Making smart home devices in 2018 without IPv6 is plain mad. 60% of the internet traffic in Belgium are IPv6 now. 40% in Germany and Greece.

If Lifx wants to lead the way in smart homes and not just follow the others they need to implement IPv6 in their products soon, and I don’t mean just their websites.

The IETF has create a set of Homenet specifications, to describe the near future of home networking. (See https://datatracker.ietf.org/wg/homenet/documents/). It is all IPv6 based, and makes a very good case for IPv4 and all of its NAT’ing problems to go away. What’s the holdup? Devices like the LIFX and Yeelight bulbs that don’t talk IPv6 :frowning:

This was true even without home net specifications. It’s absurd to be making IPv4 only products in this day and age. It’s been absurd for at least 10 years.

Is there a technical limitation that prevents LIFX bulb firmware being upgraded to use IPv6?

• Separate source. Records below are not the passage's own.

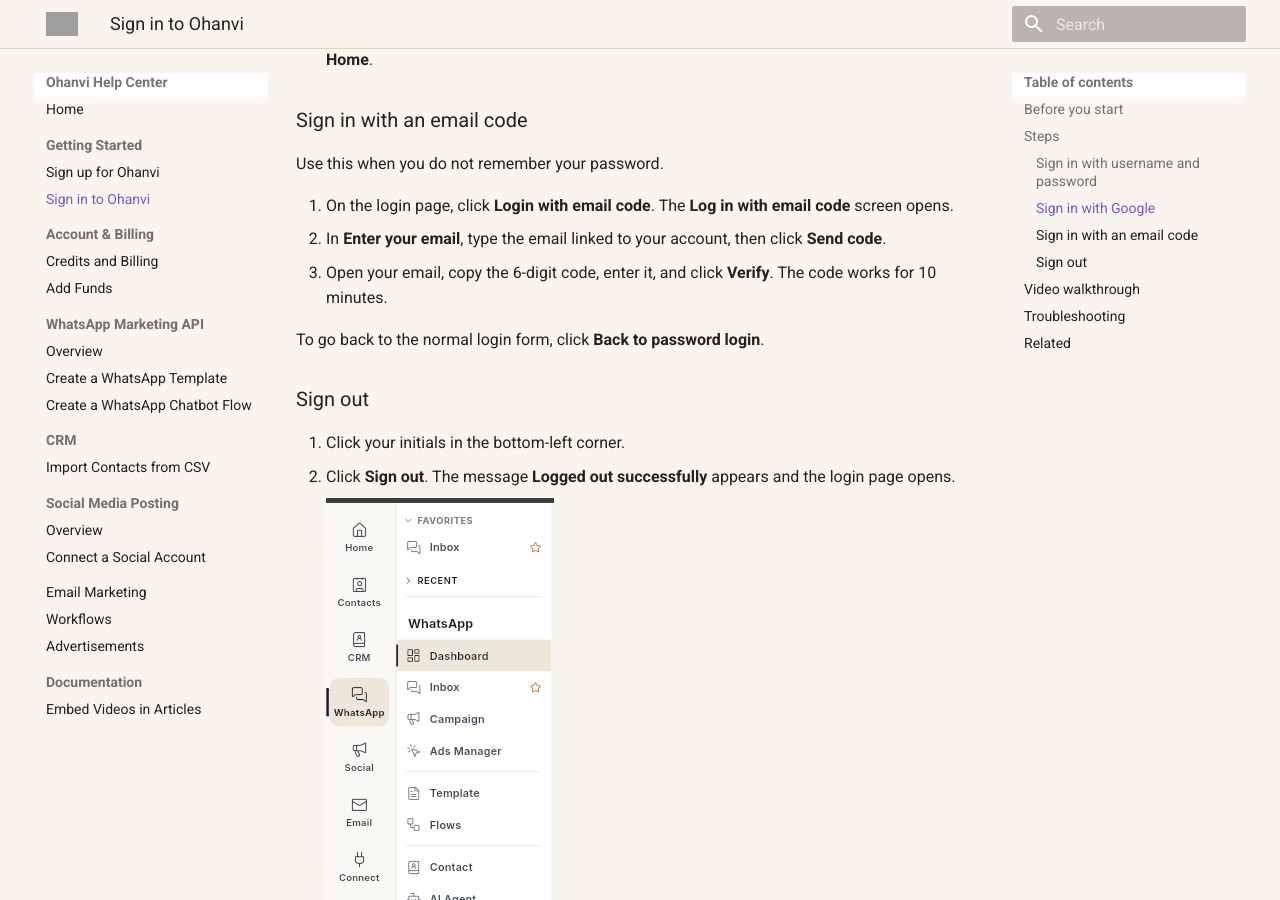
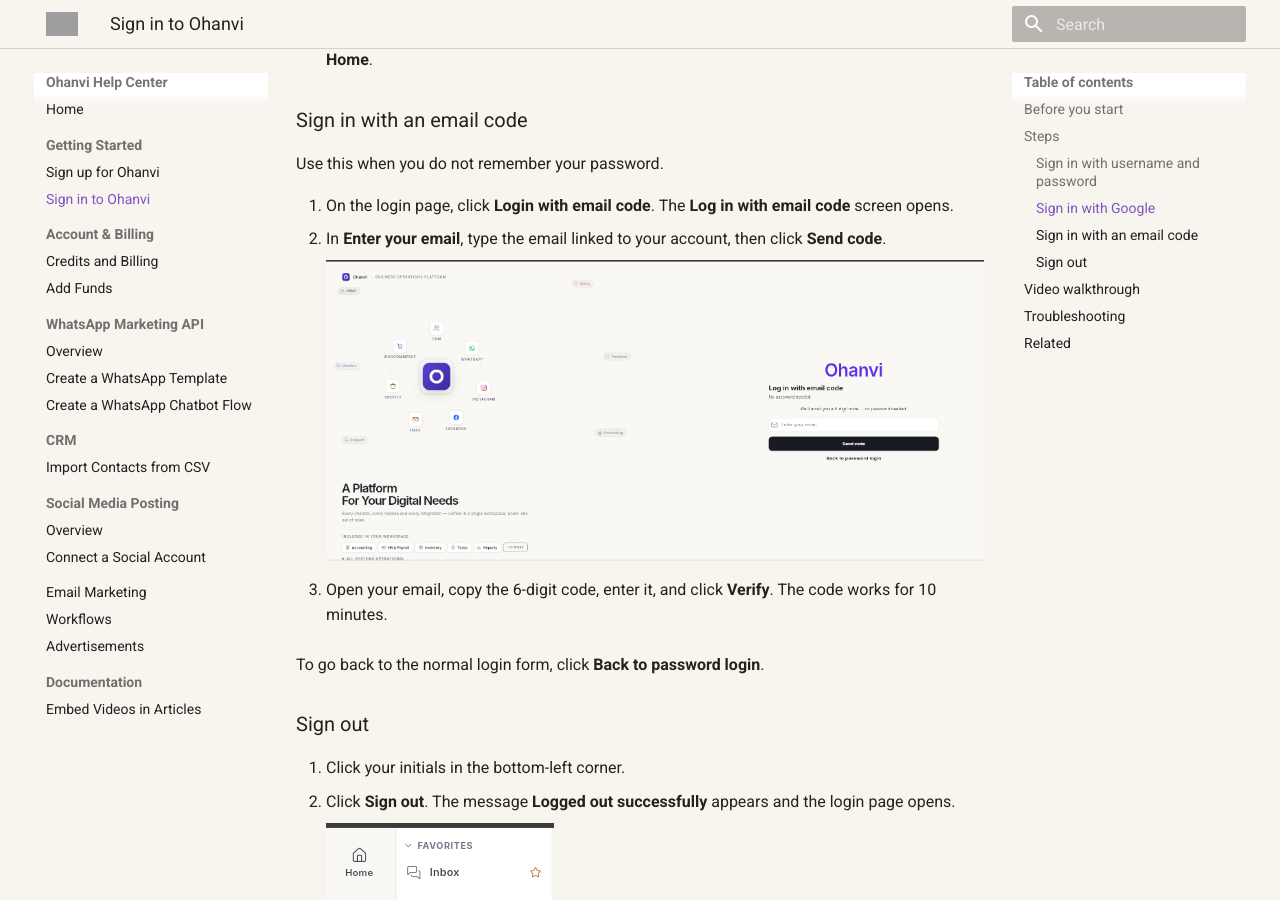
Before and after one commit to Ohanvi/ohanvi.github.io, an MkDocs documentation site: the page built from docs/sign-in.md, in a window 1280 px wide and 900 px high, scrolled down 1785 px. Built offline with MkDocs 1.6.1 and Material for MkDocs 9.7.7, drawn with Linux system fonts in a browser that asks for light colours; grey boxes are pictures that could not be loaded.

Commit message:
docs: add the email-code screenshot to Sign in
Co-Authored-By: Claude Opus 5.5 (1M context) <noreply@anthropic.com>

```diff
--- a/docs/sign-in.md
+++ b/docs/sign-in.md
@@ -37,6 +37,9 @@ Use this when you do not remember your password.
 
 1. On the login page, click **Login with email code**. The **Log in with email code** screen opens.
 2. In **Enter your email**, type the email linked to your account, then click **Send code**.
+
+    ![Log in with email code screen with the email box and Send code button](assets/screenshots/sign-in-4-email-code.png)
+
 3. Open your email, copy the 6-digit code, enter it, and click **Verify**. The code works for 10 minutes.
 
 To go back to the normal login form, click **Back to password login**.
```
Also changed, not shown: docs/assets/screenshots/sign-in-4-email-code.png (added).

When it comes to home networks pretty much 0% use IPv6. Major carriers use it e.g. mobile phones but home networks etc very minimal.

when 99% of home users are on IPv4 there is no rush to IPv6 however the product should ideally support it.

yes it would be nice to address the bulbs via IPv6, with over 300 bulbs in a block of flats (a set of homes with shared lighting of hallways, entrances and external walkways ) its definitely needed.

It would be nice to put LIFX on a VLAN that was IPv6 enabled, the silicon vendor espressif supports IPv6 so its up to the firmware to enable a dual stack of both IPv4/IPv6 to enable industrial investments and design.

Vodafone in NZ, and Telstra here in Australia supply broadband modems which seamlessly provide IPv6 access to their users on the LAN, by default. I suppose you could say that that’s still only 0.2% but that figure is only going to go up, not down.

100% of home users have IPv4. However, a very high percentage of them also have IPv6 or at least the ability to turn IPv6 on easily. All Comcast subscribers in the US are covered now. The vast majority of AT&T DSL and/or uVerse customers are covered. The bulk of Time Warner/Charter customers are covered.

By measurements published by Akamai, more than 50% of US Internet traffic is now IPv6.

It’s well past the point where it is acceptable to ignore IPv6 if you want your product to have a reasonable lifespan.